Ocean waves have a primary and two secondary causes, depending on the type of wave we are talking about. The primary cause also has a direct and an indirect cause. Addressing the direct cause without doing the same to the indirect cause comes short of giving the whole picture.
Because the Earth is tilted at 23.5 degrees, the equator gets much more sunlight than the poles, and the rays are nearly directly overhead. At the poles, alternately for 6 months at a time, sunshine is weak or nonexistent, and it comes in from an angle, stronger and more direct in the polar summer, and weaker and less direct in the polar winter.
This produces uneven heating of the earth’s surface. This is the indirect cause of waves, but more explanation is needed to best understand this.

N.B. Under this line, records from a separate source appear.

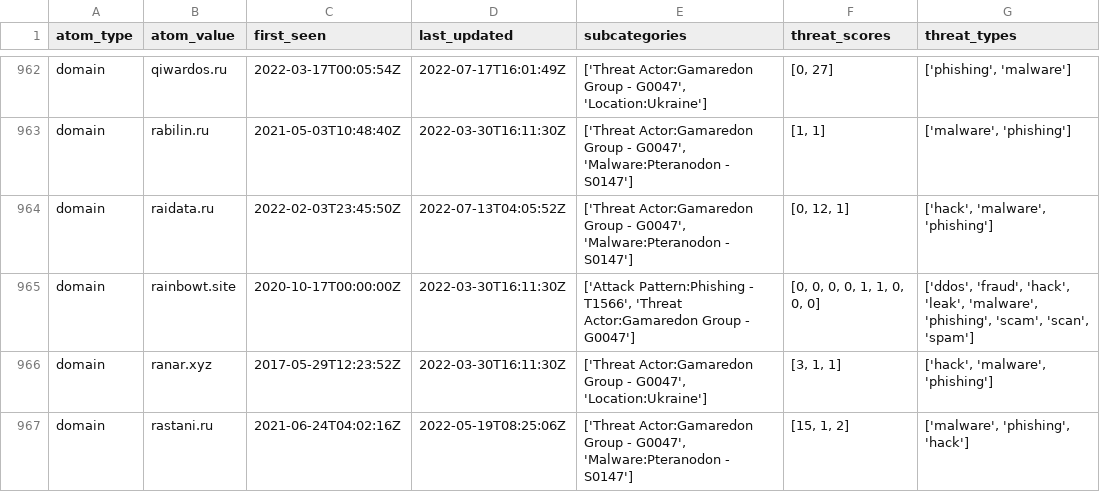
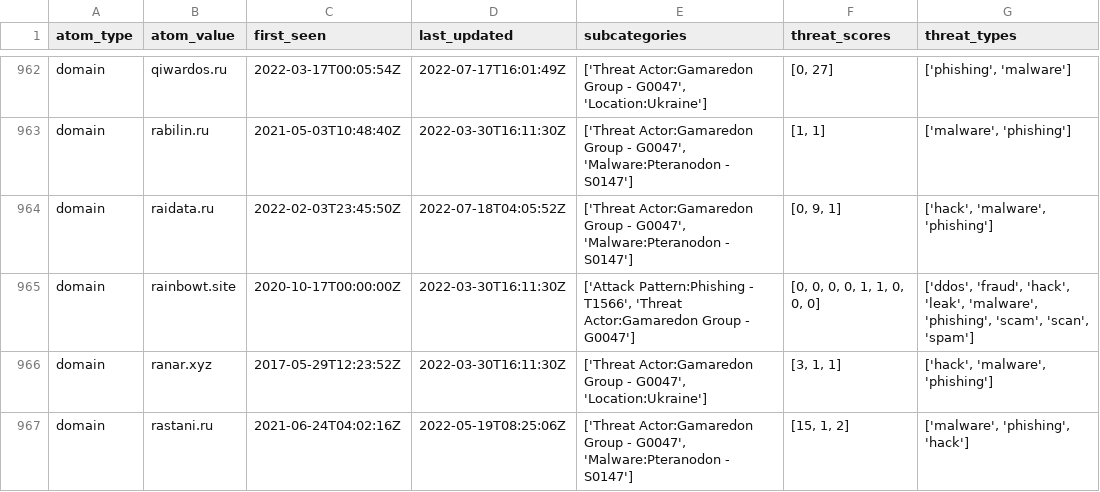
Before and after one commit to Orange-Cyberdefense/russia-ukraine_IOCs, a CSV file: OCD-Datalake-russia-ukraine_IOCs-ALL.csv, drawn as a sheet; only a part is shown, gaps mark what is left out; the diff covers the shown part only.

```diff
--- a/OCD-Datalake-russia-ukraine_IOCs-ALL.csv
+++ b/OCD-Datalake-russia-ukraine_IOCs-ALL.csv
@@ -963,3 +963,3 @@ domain,qiwardos.ru,2022-03-17T00:05:54Z,2022-07-17T16:01:49Z,"['Threat Actor:Gam
 domain,rabilin.ru,2021-05-03T10:48:40Z,2022-03-30T16:11:30Z,"['Threat Actor:Gamaredon Group - G0047', 'Malware:Pteranodon - S0147']","[1, 1]","['malware', 'phishing']"
-domain,raidata.ru,2022-02-03T23:45:50Z,2022-07-13T04:05:52Z,"['Threat Actor:Gamaredon Group - G0047', 'Malware:Pteranodon - S0147']","[0, 12, 1]","['hack', 'malware', 'phishing']"
+domain,raidata.ru,2022-02-03T23:45:50Z,2022-07-18T04:05:52Z,"['Threat Actor:Gamaredon Group - G0047', 'Malware:Pteranodon - S0147']","[0, 9, 1]","['hack', 'malware', 'phishing']"
 domain,rainbowt.site,2020-10-17T00:00:00Z,2022-03-30T16:11:30Z,"['Attack Pattern:Phishing - T1566', 'Threat Actor:Gamaredon Group - G0047']","[0, 0, 0, 0, 1, 1, 0, 0, 0]","['ddos', 'fraud', 'hack', 'leak', 'malware', 'phishing', 'scam', 'scan', 'spam']"
```
Also changed, not shown: 54 edited cells elsewhere in this file.
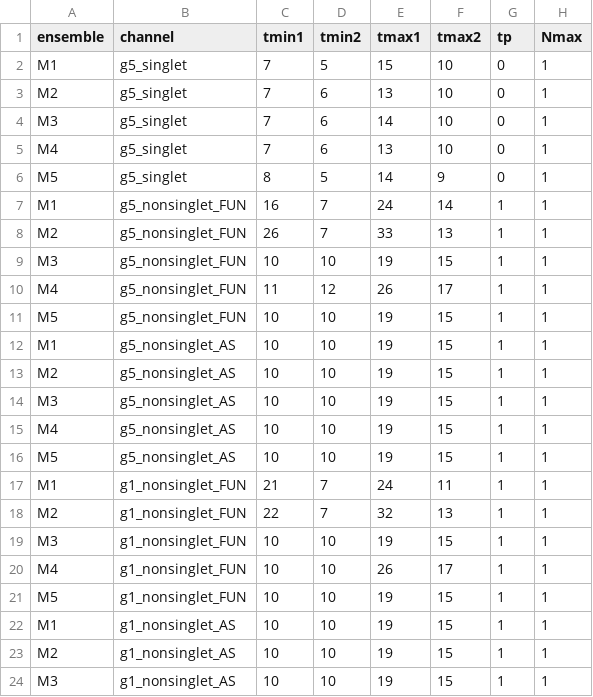
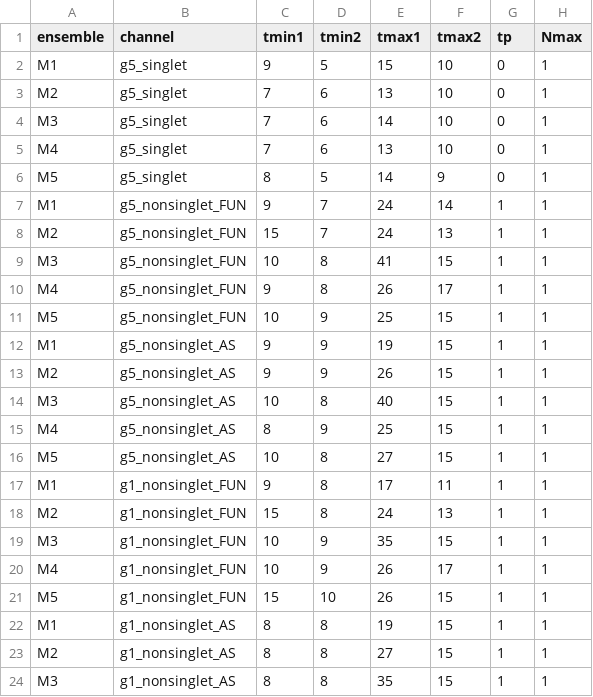
Before and after one commit to kzone-dev/MixedRepSinglets, a CSV file: input/parameters_corrfitter.csv, drawn as a sheet; only a part is shown; the diff covers the shown part only.

Commit message:
new fit parameter

```diff
--- a/input/parameters_corrfitter.csv
+++ b/input/parameters_corrfitter.csv
@@ -1,3 +1,3 @@
 ensemble;channel;tmin1;tmin2;tmax1;tmax2;tp;Nmax;
-M1;g5_singlet;7;5;15;10;0;1;
+M1;g5_singlet;9;5;15;10;0;1;
 M2;g5_singlet;7;6;13;10;0;1;
@@ -6,19 +6,19 @@ M4;g5_singlet;7;6;13;10;0;1;
 M5;g5_singlet;8;5;14;9;0;1;
-M1;g5_nonsinglet_FUN;16;7;24;14;1;1;
-M2;g5_nonsinglet_FUN;26;7;33;13;1;1;
-M3;g5_nonsinglet_FUN;10;10;19;15;1;1;
-M4;g5_nonsinglet_FUN;11;12;26;17;1;1;
-M5;g5_nonsinglet_FUN;10;10;19;15;1;1;
-M1;g5_nonsinglet_AS;10;10;19;15;1;1;
-M2;g5_nonsinglet_AS;10;10;19;15;1;1;
-M3;g5_nonsinglet_AS;10;10;19;15;1;1;
-M4;g5_nonsinglet_AS;10;10;19;15;1;1;
-M5;g5_nonsinglet_AS;10;10;19;15;1;1;
-M1;g1_nonsinglet_FUN;21;7;24;11;1;1;
-M2;g1_nonsinglet_FUN;22;7;32;13;1;1;
-M3;g1_nonsinglet_FUN;10;10;19;15;1;1;
-M4;g1_nonsinglet_FUN;10;10;26;17;1;1;
-M5;g1_nonsinglet_FUN;10;10;19;15;1;1;
-M1;g1_nonsinglet_AS;10;10;19;15;1;1;
-M2;g1_nonsinglet_AS;10;10;19;15;1;1;
-M3;g1_nonsinglet_AS;10;10;19;15;1;1;
+M1;g5_nonsinglet_FUN;9;7;24;14;1;1;
+M2;g5_nonsinglet_FUN;15;7;24;13;1;1;
+M3;g5_nonsinglet_FUN;10;8;41;15;1;1;
+M4;g5_nonsinglet_FUN;9;8;26;17;1;1;
+M5;g5_nonsinglet_FUN;10;9;25;15;1;1;
+M1;g5_nonsinglet_AS;9;9;19;15;1;1;
+M2;g5_nonsinglet_AS;9;9;26;15;1;1;
+M3;g5_nonsinglet_AS;10;8;40;15;1;1;
+M4;g5_nonsinglet_AS;8;9;25;15;1;1;
+M5;g5_nonsinglet_AS;10;8;27;15;1;1;
+M1;g1_nonsinglet_FUN;9;8;17;11;1;1;
+M2;g1_nonsinglet_FUN;15;8;24;13;1;1;
+M3;g1_nonsinglet_FUN;10;9;35;15;1;1;
+M4;g1_nonsinglet_FUN;10;9;26;17;1;1;
+M5;g1_nonsinglet_FUN;15;10;26;15;1;1;
+M1;g1_nonsinglet_AS;8;8;19;15;1;1;
+M2;g1_nonsinglet_AS;8;8;27;15;1;1;
+M3;g1_nonsinglet_AS;8;8;35;15;1;1;
```
Also changed, not shown: 5 edited cells elsewhere in this file, input/parameters_gevp.csv, 2 other files.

Cold air is denser than warm air, so cold air falls and warm air rises. In making this vertical movement, winds are created as warm air moves toward the poles and cold air moves toward the equator. Because of the spin of the earth, the winds move at an angle, rather than directly North and South. It is the wind that is the direct cause of the waves, as we will see shortly.
Wind flowing across water causes ripples. Most people have seen this phenomenon on lakes and even swimming pools. Ripples are nothing more than shallow waves.
In the ocean, though, the ripples can gather together, creating what we more normally think of as waves and swells, especially in the presence of strong air flows like the winds around storms. What we see on a beach as the breaking waves is a result of the water being piled up by the force of the winds. The strength of the winds, how far they’ve traveled, and the depth of the water at the point that they crest determines the height of the wave.
There are two main kinds of secondary waves, too. One of these is when there is an earthquake, underwater landslide, or volcano that very suddenly displaces a large amount of water. The water rushes in, then rebounds, creating a wave that originates far below the surface of the water. The waves that are produced can move at astonishing speeds of over 500 mph (800 km/hr). They also have very long wavelengths (the distance from one wave crest to the next), so that the crests can be 15 minutes apart even at the great wave speed.
When these waves reach shallow water, the part of the wave at the ocean floor slows down due to friction against the sand and rock, while the top of it continues moving at high speed. This forces the water to even higher crests as water builds up behind the wave, until they finally break, in the form of a tsunami. Tsunamis can measure hundreds of feet high (tens of meters high).
The second sort of secondary wave is called a climatological wave, and this occurs when a storm at sea causes the water to bunch up in front of the storm front. An example of this sort of wave is the storm surge that is common, and which causes a majority of the damage, when a hurricane strikes land.
Waves are more complex than most people think, and part of that complexity adds to the fact that there is more than one single simple cause. They can be spectacular or they can be destructive. However, by making the effort to understand them, we learn ways that our earth functions.
Next time you see an ocean wave, just think; that wave could have been generated initially, many thousands of miles away, over tropical waters.